The jewelry that I wear around my neck, personally, has powerful symbolic meaning to me; what I wear over my heart is a testimony to—and a personal reminder—of what is supreme in my heart. God’s even convicted me for having added to the chain an angel charm that I’d dedicated to the children I’ve lost before they ever got to be more than a dream in my heart. (Note: my ‘angel babies’ aren’t literally angels.) God let that go for years; only when I was ready to surrender them to God was I asked to put that one away.

God had previously talked to me about idolizing my husband and dealt with that heart issue without the key charm ever being mentioned. When I got on a roll and went to remove everything I’d hung beside the cross, and saw how I’d even chained the key physically to the cross, I actually felt convicted to leave it and God began showing me what it really was meant to represent.

The answer to the prayer of the young girl I’d been.
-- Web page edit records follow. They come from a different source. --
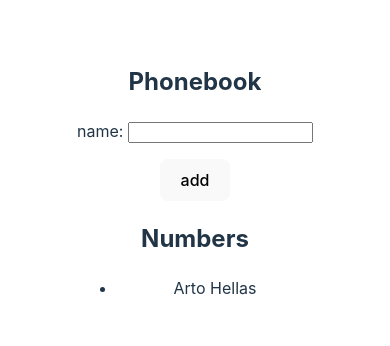
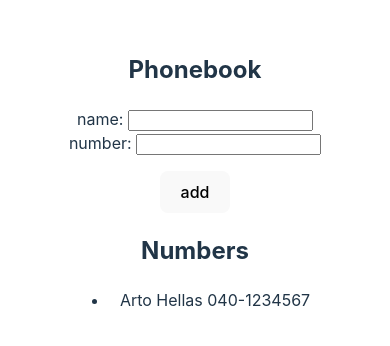
Before and after one commit to serkanok1983/FullStackOpen, a React (Vite) app in the folder part2/phonebook/: page / in a window 390 px wide. Shown: the part 242-588 px from the top of the page. Built offline with nearby package versions, Linux system fonts and the light colour scheme.

Commit message:
2.8 The Phonebook Step 3

```diff
--- a/part2/phonebook/src/App.jsx
+++ b/part2/phonebook/src/App.jsx
@@ -3,14 +3,16 @@ import './App.css'
 
 const App = () => {
   const [persons, setPersons] = useState([
-    { name: 'Arto Hellas' }
+    { name: 'Arto Hellas', number: '040-1234567' },
   ])
   const [newName, setNewName] = useState('')
+  const [newNumber, setNewNumber] = useState('')
 
   const addPerson = (event) => {
     event.preventDefault()
     const personObject = {
-      name: newName
+      name: newName,
+      number: newNumber
     }
     if (persons.find(person => person.name === newName)) {
       alert(`${newName} is already added to phonebook`)
@@ -19,10 +21,15 @@ const App = () => {
     }
     setPersons(persons.concat(personObject))
     setNewName('')
+    setNewNumber('')
   }
 
   const handleNameChange = (event) => {
     setNewName(event.target.value)
+  }
+
+  const handleNumberChange = (event) => {
+    setNewNumber(event.target.value)
   }
 
   return (
@@ -32,6 +39,9 @@ const App = () => {
         <div>
           name: <input value={newName} onChange={handleNameChange} />
         </div>
+        <div>
+          number: <input value={newNumber} onChange={handleNumberChange} />
+        </div>
         <p></p>
         <div>
           <button type="submit">add</button>
@@ -40,7 +50,7 @@ const App = () => {
       <h2>Numbers</h2>
       <ul>
         {persons.map(person =>
-          <li key={person.name}>{person.name}</li>
+          <li key={person.name}>{person.name} {person.number}</li>
         )}</ul>
     </div>
   )
```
God owns my heart, so the key to my heart was God’s from the start. God thus had the key, and God had returned it to me as I’d so earnestly prayed. The symbolic one coming to me via my husband is gently humorous as when I wrote that I’d still been foolishly imaging a husband could ever do more than hand me powerful symbols that remind me of inward, unseen realities and be a vessel of God’s grace.

[tweetthis remove_twitter_handles=”true” remove_hidden_hashtags=”true” remove_hidden_urls=”true”]God remembers what we’ve forgotten. He will restore the years the locusts have eaten. (See Joel 2:25-27)[/tweetthis]

I will restore to you the years
that the swarming locust has eaten,
the hopper, the destroyer, and the cutter,
my great army, which I sent among you.
“You shall eat in plenty and be satisfied,
and praise the name of the Lord your God,
who has dealt wondrously with you.
And my people shall never again be put to shame.
You shall know that I am in the midst of Israel,
and that I am the Lord your God and there is none else.
And my people shall never again be put to shame.
–Joel 2:25-27